The Euro zone still deep in the dumps

I couldn't help but notice that after several years of struggling and brainstorming, the fate of the euro still remains uncertain.  The European currency continues to walk around like a very sick patient looking for a miraculous cure. Whereas its various parts are being periodically swathed, nobody considers treating the poor patient as a whole. Unfortunately, the euro zone is still going through a serious sovereign-debt crisis and growth stagnation.

There are actually very few solutions to boost the European economies. Most governments in the euro zone have been recently tossed out by budget deficit and eye-watering costs. The dire economic straits are currently emphasized by visible lack of fiscal unity. There is still a huge gap between old and new members on so many levels. Most European citizens cling to the hope that a certain federalism will eventually emerge to keep things going, but that could take another decade or so.

At this point, the net foreign borrowing in the public, as well as in the private sector, remains problematical. Indebtedness prevents governments from applying the usual fiscal incentives, such as currency devaluation and monetary policy. Structural reforms are out of question, at least not in the near future.

Countries dealing with budget deficit could reduce payroll taxes in order to minimize labor costs. Otherwise, they could take the painful decision to raise VAT and cast down imports. It seems like globalization can really gobble up a big chunk of economic perspectives for the European markets, favoring other ascendants, such as China. On the contrary, countries dealing with consolidated budgets should slow down their rhythm by letting inflation run higher. The problem with such countries, as Germany, is that they refuse to take initiative for an eventual unity and are afraid to risk their own competitivity.  Although Germany often suggests political unity, desired by most European leaders, it dodges the idea of fiscal unity, so necessary in the future, to maintain EU afloat.

Even countries that have already received considerable bail-outs over the past two years find themselves still deep in recession and may need second or third aids.
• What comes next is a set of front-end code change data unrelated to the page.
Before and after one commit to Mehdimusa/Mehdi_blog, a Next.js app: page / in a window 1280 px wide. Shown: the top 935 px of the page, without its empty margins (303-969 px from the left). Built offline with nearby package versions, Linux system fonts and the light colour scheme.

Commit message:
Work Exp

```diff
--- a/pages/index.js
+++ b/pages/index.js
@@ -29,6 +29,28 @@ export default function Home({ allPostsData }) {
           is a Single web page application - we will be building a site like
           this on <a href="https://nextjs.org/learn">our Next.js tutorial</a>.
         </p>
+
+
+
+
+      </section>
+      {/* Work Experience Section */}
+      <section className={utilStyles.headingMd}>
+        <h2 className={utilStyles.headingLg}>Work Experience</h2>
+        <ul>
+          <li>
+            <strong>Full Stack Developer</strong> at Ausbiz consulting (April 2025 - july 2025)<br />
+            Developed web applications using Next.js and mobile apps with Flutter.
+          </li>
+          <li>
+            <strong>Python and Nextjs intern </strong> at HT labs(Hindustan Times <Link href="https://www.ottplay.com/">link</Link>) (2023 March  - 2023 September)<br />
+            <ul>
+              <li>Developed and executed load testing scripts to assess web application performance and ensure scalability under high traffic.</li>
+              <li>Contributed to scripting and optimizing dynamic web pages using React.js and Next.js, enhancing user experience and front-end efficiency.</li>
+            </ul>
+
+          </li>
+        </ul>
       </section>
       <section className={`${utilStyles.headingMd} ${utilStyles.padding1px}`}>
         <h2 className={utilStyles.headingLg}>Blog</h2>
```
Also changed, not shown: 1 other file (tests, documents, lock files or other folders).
EU leaders are currently evaluating the possibility of raising the amount of rescue funds, as a viable solution to save the Euro zone. Many economists highly doubt that would help. The consequences for each of these beneficiaries can turn out to be disastrous in the long run. 
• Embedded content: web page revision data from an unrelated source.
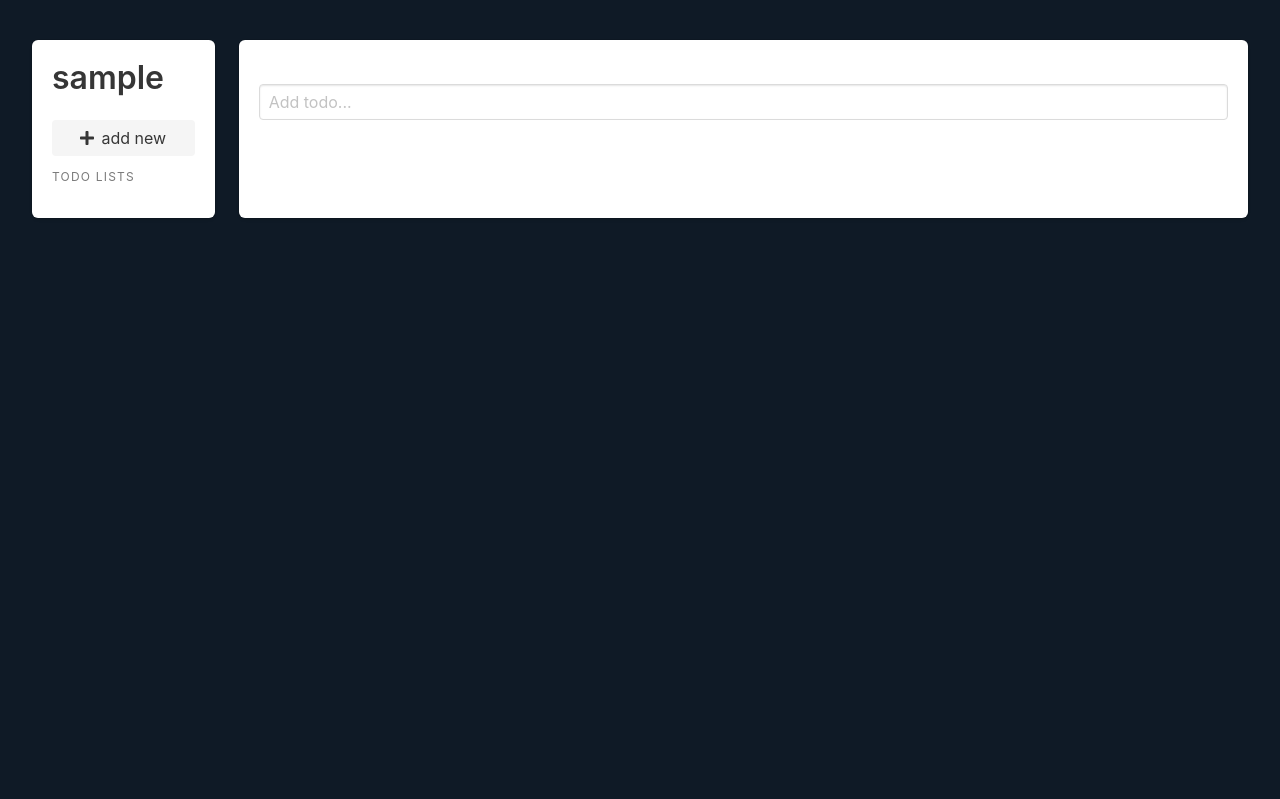
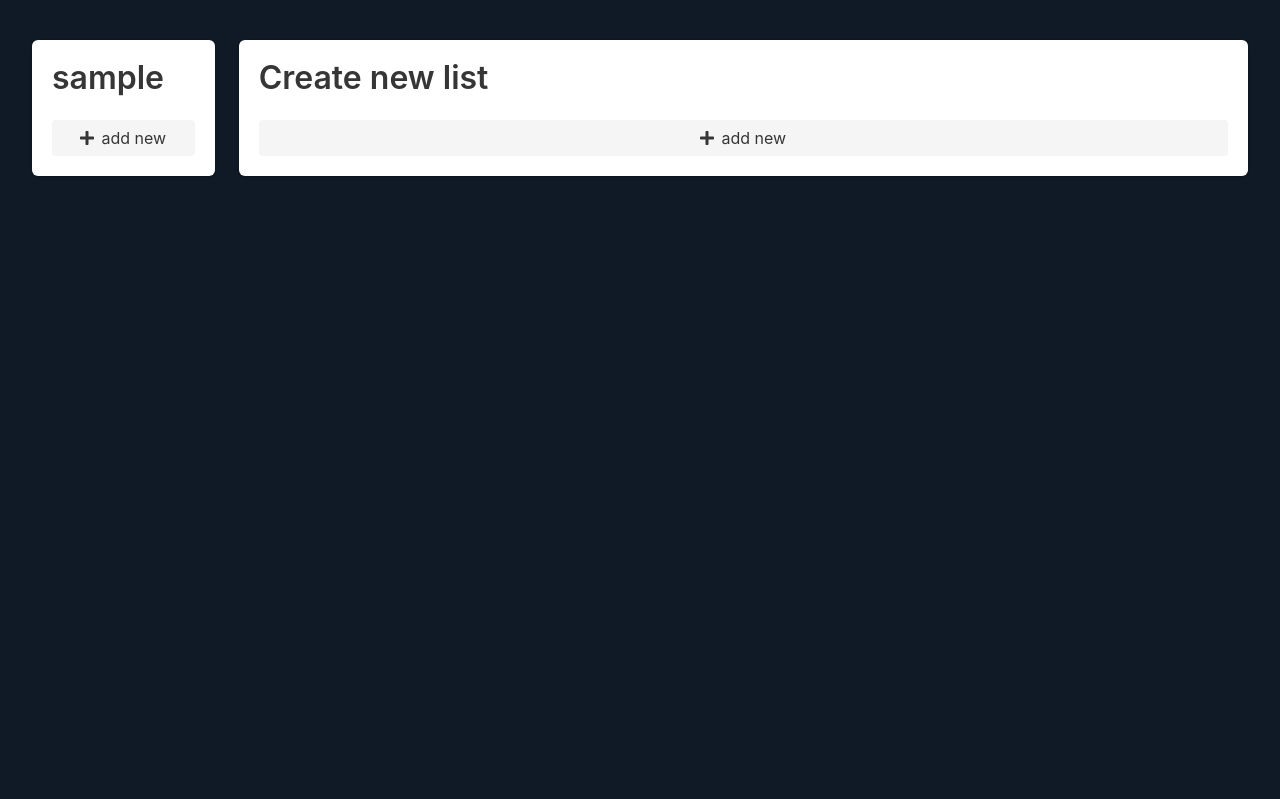
Before and after one commit to jiwookseo/wookslist, a Django app: page / in a window 1280 px wide. Shown: the part 70-869 px from the top of the page. Run offline with Django 3.2, Linux system fonts and the light colour scheme; the visitor is signed in with stand-in values (Sample User, id 1); data comes from the database, SQL or seed files in the repository; data that the repository does not hold is empty; some libraries are stand-ins or nearby versions; some web fonts are replaced.

Commit message:
Add List pdate, delete feature
Update django views.py
Update vue methods and templates

```diff
--- a/todos/templates/todos/app.html
+++ b/todos/templates/todos/app.html
@@ -8,7 +8,7 @@
           <a class="button is-dark is-inverted is-fullwidth" @click="toggleInput" style="margin-top: auto">
             <i class="fas fa-plus" style="margin-right: 7px"></i> add new
           </a>
-          <p class="menu-label">
+          <p class="menu-label" v-if="lists.length">
             todo lists
           </p>
           <ul>
@@ -23,11 +23,31 @@
         </div>
       </div>
       <div class="tile is-parent">
-        <div class="tile is-child box">
-          <p class="title">[[ selectedList.title ]]</p>
+        <div class="tile is-child box" v-if="!selectedList.todos">
+          <p class="title">Create new list</p>
+          <a class="button is-dark is-inverted is-fullwidth" @click="toggleInput" style="margin-top: auto">
+            <i class="fas fa-plus" style="margin-right: 7px"></i> add new
+          </a>
+        </div>
+        <div class="tile is-child box" v-else>
+          <p class="title">[[ selectedList.title ]]
+            <span style="font-size: 1rem; margin: 5px;" @click="toggleTitle">
+              <i class="far fa-edit"></i></span>
+            <span style="font-size: 1rem;" @click="deleteList">
+              <i class="far fa-trash-alt"></i></span>
+          </p>
           <input class="input" type="text" v-model="todoInput" placeholder="Add todo..."
                  @keyup.enter="createTodo(selectedList)">
-          <aside class="menu" v-show="selectedList.todos" style="margin-top: 10px;">
+          <aside class="menu" v-if="!selectedList.todos.length" style="margin-top: 10px;">
+            <div class="div" style="margin-top: 30px">
+              <span>
+                <i class="fas fa-arrow-up" style="margin: 0 10px"></i>
+                Input something to do, and press enter key
+              </span>
+            </div>
+          </aside>
+          <aside class="menu" v-else style="margin-top: 10px;">
+            <p class="menu-label"></p>
             <p class="menu-label" v-show="stared.length">
               Important
             </p>
@@ -40,7 +60,7 @@
                 </a>
               </li>
             </ul>
-            <p class="menu-label">
+            <p class="menu-label" v-show="notFinished.length">
               Todos
             </p>
             <ul class="menu-list">
@@ -52,7 +72,7 @@
                 </a>
               </li>
             </ul>
-            <p class="menu-label" v-show="finished.length + staredFinished.length">
+            <p class="menu-label" v-show="finished.length || staredFinished.length">
               Finished
             </p>
             <ul class="menu-list" v-show="staredFinished.length">
@@ -91,7 +111,7 @@
             <h2 class="subtitle">
               Plan Your Life and Never Be Stuck Again
             </h2>
-            <a class="button is-light is-medium " href="{% url 'accounts:signup' %}">
+            <a class="button is-light is-medium" href="{% url 'accounts:signup' %}">
               <span>Sign up, and join us</span>
             </a>
             <a class="button is-light is-outlined is-medium" href="{% url 'accounts:login' %}">
@@ -106,11 +126,19 @@
   <div class="modal" :class="{'is-active':toggle}">
     <div class="modal-background"></div>
     <div class="modal-card">
-      <section class="modal-card-body">
+      <section class="modal-card-body" v-show="toggleType==='input'">
         <p class="title">New list</p>
-        <input class="input" type="text" placeholder="title input" v-model="listInput" style="margin-bottom: 20px">
-        <button class="button is-info" @click="createList">Add</button>
+        <input class="input" type="text" placeholder="title input" v-model="listInput" @keydown.enter="createList"
+               style="margin-bottom: 20px">
+        <button class="button is-primary" @click="createList">Add</button>
         <button class="button" @click="toggleInput">Cancel</button>
+      </section>
+      <section class="modal-card-body" v-show="toggleType==='title'">
+        <p class="title">Edit title</p>
+        <input class="input" type="text" placeholder="title input" v-model="changeTitle" @keydown.enter="changeList"
+               style="margin-bottom: 20px">
+        <button class="button is-primary" @click="changeList">Update</button>
+        <button class="button" @click="toggleTitle">Cancel</button>
       </section>
     </div>
   </div>
@@ -132,14 +160,29 @@
         listInput: '',
         todoInput: '',
         detailInput: '',
+        changeTitle: '',
         toggle: false,
+        toggleType: '',
       },
       methods: {
+        toggleTitle: function () {
+          if (this.toggle) {
+            this.toggle = false;
+            this.toggleType = ''
+          } else {
+            this.toggle = true;
+            this.toggleType = 'title';
+            this.changeTitle = this.selectedList.title;
+          }
+        },
         toggleInput: function () {
           if (this.toggle) {
             this.toggle = false;
-            this.listInput = '';
-          } else this.toggle = true;
+            this.toggleType = ''
+          } else {
+            this.toggle = true;
+            this.toggleType = 'input'
+          }
         },
         createList: function () {
           if (this.listInput) {
@@ -165,7 +208,7 @@
             }).then((res) => {
               console.log('Save todo');
               const todo = res.data;
-              list.todos.push(todo);
+              list.todos.unshift(todo);
             });
             this.todoInput = '';
           } else {
@@ -200,11 +243,27 @@
           axios.get("{% url 'todos:todos_important' 123 %}".replace('123', `${todo.id}`))
             .then(res => todo.important = res.data.important);
         },
-        isStar: function (todo) {
-          if (todo.important) {
-            return 'far'
-          } else {
-            return 'fas'
+        changeList: function () {
+          axios.patch(
+            "{% url 'todos:lists_detail' 123 %}".replace('123', `${this.selectedList.id}`),
+            {'title': this.changeTitle})
+            .then(res => {
+              this.selectedList.title = res.data.title;
+              this.changeTitle = '';
+            });
+        },
+        deleteList: function () {
+          const result = confirm(`"${this.selectedList.title}" will be deleted forever.`);
+          if (result) {
+            axios.delete("{% url 'todos:lists_detail' 123 %}".replace('123', `${this.selectedList.id}`))
+              .then(res => {
+                this.lists = this.lists.filter(list => list !== this.selectedList);
+                if (this.lists.length) {
+                  this.selectedList = this.lists[0];
+                } else {
+                  this.selectedList = [];
+                }
+              })
           }
         },
       },
@@ -217,7 +276,11 @@
               this.lists = res.data.lists;
             })
             .then(res => {
-              this.selectedList = this.lists[0];
+              if (this.lists.length) {
+                this.selectedList = this.lists[0];
+              } else {
+                this.selectedList = [];
+              }
             });
         }
       },
```
Also changed, not shown: todos/views.py (+35 -6 lines).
Europe appears sluggish and unprepared to face another euro crisis and it is almost swamped by the harsh perspective of having to give up on its dearest currency. But what are the alternatives? Almost non-existent. The euro must survive in order to avoid an economic chaos and secure the magnificent euro project. The only option for Europe now is to square off and focus on how to make the economy grow, even in painful circumstances.